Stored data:
===============

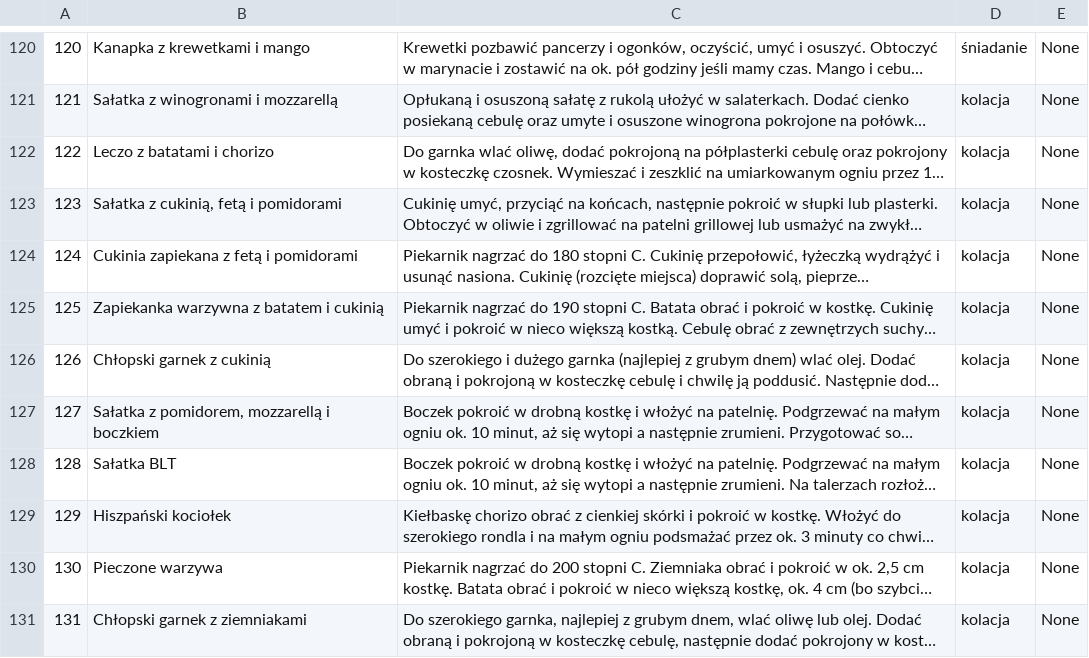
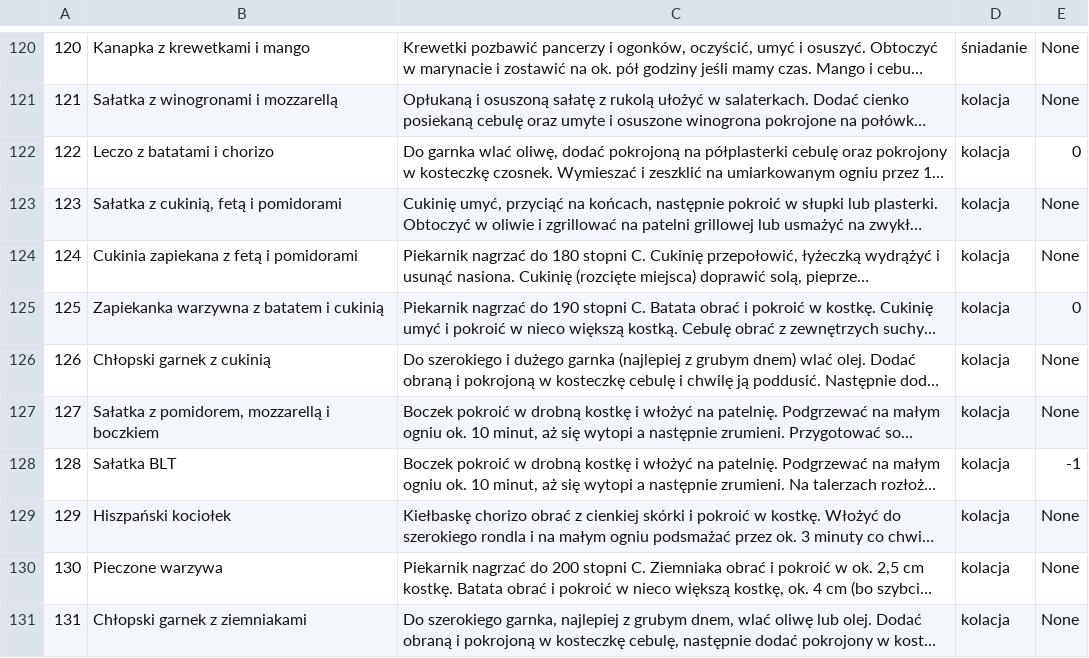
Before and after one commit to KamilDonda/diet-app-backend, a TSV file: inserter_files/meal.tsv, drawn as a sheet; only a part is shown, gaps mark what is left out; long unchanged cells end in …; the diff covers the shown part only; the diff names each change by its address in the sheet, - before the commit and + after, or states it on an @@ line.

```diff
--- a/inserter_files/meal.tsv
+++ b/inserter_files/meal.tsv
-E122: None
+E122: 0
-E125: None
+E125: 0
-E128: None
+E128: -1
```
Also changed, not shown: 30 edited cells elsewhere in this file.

===============

=== The task ===
The records above must be echoed exactly, minus their pictures.

=== Output of the exercise ===
Before and after one commit to KamilDonda/diet-app-backend, a TSV file: inserter_files/meal.tsv, drawn as a sheet; only a part is shown, gaps mark what is left out; long unchanged cells end in …; the diff covers the shown part only; the diff names each change by its address in the sheet, - before the commit and + after, or states it on an @@ line.

```diff
--- a/inserter_files/meal.tsv
+++ b/inserter_files/meal.tsv
-E122: None
+E122: 0
-E125: None
+E125: 0
-E128: None
+E128: -1
```
Also changed, not shown: 30 edited cells elsewhere in this file.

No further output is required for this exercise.